Task instructions — Search the listing below for the word "useCallback" and copy each line where it appears.
(Beginning of Supplied data)
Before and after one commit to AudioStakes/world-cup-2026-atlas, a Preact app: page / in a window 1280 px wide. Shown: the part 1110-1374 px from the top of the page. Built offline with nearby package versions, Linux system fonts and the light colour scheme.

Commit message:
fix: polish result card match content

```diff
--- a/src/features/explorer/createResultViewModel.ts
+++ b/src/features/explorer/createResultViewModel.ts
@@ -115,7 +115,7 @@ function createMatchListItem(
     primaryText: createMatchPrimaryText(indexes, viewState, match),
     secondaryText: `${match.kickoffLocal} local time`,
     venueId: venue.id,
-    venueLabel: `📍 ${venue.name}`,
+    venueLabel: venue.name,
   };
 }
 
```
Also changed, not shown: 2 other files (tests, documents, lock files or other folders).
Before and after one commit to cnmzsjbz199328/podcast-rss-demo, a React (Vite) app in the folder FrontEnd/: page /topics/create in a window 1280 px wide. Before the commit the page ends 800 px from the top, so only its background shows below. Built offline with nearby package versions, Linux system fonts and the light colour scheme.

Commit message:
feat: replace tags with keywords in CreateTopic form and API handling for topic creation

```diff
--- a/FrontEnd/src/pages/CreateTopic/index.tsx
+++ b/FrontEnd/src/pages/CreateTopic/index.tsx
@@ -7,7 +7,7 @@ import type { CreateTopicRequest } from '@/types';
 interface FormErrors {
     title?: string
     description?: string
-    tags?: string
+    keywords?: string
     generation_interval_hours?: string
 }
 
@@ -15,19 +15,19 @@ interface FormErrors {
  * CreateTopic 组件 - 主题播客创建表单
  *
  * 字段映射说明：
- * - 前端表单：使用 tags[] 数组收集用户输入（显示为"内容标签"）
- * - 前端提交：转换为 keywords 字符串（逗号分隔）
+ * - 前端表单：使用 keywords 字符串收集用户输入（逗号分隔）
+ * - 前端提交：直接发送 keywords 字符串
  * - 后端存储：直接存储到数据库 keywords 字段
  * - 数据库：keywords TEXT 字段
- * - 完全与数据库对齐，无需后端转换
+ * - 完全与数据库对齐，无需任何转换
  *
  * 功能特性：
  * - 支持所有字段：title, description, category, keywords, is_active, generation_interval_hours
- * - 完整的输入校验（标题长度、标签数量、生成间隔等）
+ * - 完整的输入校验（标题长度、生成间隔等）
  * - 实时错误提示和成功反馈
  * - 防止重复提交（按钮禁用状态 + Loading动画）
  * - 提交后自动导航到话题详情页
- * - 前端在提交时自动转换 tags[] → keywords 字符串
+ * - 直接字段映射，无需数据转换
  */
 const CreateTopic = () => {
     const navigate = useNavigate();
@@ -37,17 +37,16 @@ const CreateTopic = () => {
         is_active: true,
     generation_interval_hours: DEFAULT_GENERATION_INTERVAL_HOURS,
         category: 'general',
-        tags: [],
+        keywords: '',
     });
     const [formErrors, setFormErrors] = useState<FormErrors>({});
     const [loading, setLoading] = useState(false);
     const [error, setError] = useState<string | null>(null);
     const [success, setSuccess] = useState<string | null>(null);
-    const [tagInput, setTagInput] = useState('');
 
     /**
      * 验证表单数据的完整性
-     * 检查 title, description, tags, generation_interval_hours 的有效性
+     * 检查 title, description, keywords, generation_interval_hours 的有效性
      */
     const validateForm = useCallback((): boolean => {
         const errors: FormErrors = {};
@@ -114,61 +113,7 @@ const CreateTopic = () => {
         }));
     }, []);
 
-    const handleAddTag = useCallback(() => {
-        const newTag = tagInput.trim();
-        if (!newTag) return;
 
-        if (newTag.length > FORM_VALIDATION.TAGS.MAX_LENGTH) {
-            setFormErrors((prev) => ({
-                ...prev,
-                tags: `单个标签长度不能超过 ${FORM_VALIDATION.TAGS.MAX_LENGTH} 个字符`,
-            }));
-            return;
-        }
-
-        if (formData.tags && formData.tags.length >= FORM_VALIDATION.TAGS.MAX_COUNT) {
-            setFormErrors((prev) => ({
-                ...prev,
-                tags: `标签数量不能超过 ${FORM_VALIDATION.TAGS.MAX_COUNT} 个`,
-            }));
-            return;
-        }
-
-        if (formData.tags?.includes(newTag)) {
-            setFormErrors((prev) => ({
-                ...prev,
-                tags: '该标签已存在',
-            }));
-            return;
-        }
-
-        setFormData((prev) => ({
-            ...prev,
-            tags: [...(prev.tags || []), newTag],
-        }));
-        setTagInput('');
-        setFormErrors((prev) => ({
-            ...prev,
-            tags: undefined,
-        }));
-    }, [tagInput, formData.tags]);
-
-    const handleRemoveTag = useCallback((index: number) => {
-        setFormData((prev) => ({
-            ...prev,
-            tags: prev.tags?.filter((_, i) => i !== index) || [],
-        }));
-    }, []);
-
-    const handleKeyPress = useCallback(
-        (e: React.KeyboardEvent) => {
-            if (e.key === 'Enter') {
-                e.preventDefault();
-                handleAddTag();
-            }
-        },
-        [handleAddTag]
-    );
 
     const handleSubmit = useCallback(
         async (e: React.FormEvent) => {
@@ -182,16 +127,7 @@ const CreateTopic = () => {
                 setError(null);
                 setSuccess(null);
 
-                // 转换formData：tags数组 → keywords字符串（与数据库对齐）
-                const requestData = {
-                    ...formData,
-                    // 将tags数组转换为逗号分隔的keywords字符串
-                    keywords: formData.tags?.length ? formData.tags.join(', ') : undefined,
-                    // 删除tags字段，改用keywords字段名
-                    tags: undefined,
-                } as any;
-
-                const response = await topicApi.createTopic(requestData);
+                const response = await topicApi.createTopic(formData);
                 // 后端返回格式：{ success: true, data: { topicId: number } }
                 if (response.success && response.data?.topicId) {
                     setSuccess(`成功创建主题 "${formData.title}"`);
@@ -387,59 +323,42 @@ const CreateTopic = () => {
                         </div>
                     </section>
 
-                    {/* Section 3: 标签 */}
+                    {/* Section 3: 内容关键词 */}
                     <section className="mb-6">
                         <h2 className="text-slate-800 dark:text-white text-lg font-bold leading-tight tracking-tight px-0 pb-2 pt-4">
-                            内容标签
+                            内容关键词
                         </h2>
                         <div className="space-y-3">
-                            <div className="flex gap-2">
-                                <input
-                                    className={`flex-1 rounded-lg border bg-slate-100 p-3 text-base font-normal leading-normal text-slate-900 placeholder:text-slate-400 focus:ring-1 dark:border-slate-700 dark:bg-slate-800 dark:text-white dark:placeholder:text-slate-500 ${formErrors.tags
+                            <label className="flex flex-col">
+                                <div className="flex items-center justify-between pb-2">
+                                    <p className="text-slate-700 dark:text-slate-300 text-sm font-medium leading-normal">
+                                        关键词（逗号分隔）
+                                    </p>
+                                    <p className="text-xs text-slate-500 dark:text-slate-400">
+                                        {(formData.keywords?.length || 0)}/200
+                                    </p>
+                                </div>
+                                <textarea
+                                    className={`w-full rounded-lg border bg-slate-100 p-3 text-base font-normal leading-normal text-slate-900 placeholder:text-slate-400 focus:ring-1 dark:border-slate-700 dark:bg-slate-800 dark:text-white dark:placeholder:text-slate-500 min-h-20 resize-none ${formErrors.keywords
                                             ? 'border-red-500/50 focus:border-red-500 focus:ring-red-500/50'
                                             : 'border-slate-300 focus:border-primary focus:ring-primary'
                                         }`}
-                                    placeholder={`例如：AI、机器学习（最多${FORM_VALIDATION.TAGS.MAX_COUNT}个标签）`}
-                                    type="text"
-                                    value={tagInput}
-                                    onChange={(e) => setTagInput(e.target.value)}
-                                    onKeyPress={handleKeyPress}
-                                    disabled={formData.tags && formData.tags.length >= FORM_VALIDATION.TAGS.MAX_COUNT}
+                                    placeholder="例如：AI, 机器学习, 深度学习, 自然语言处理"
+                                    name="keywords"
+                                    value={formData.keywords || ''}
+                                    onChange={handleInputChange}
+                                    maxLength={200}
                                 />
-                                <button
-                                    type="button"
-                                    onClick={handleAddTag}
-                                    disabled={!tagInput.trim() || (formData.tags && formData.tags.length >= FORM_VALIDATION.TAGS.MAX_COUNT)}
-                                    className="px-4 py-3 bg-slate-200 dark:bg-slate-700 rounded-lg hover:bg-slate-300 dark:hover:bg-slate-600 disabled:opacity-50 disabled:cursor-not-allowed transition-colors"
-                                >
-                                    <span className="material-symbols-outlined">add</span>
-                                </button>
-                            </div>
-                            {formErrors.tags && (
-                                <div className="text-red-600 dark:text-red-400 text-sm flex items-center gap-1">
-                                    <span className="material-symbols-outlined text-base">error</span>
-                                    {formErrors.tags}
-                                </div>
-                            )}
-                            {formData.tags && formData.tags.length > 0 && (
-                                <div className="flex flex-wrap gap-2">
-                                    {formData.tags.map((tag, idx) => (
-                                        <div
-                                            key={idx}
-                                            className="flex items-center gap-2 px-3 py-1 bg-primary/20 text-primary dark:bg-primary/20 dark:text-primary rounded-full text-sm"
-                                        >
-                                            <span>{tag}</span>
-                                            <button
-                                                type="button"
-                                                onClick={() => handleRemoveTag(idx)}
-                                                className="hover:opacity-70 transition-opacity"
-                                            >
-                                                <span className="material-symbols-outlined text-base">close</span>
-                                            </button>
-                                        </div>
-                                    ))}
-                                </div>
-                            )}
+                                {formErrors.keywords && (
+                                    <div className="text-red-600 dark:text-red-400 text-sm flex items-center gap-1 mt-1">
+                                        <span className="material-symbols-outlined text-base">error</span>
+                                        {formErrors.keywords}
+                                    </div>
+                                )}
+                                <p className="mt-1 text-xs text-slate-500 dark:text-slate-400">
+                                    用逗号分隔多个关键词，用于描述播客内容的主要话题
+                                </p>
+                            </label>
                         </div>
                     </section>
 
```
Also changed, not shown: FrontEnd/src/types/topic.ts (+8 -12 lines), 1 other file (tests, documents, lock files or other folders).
(End of Supplied data)
Response for this exercise —
     const validateForm = useCallback((): boolean => {
-    const handleAddTag = useCallback(() => {
-    const handleRemoveTag = useCallback((index: number) => {
-    const handleKeyPress = useCallback(
     const handleSubmit = useCallback(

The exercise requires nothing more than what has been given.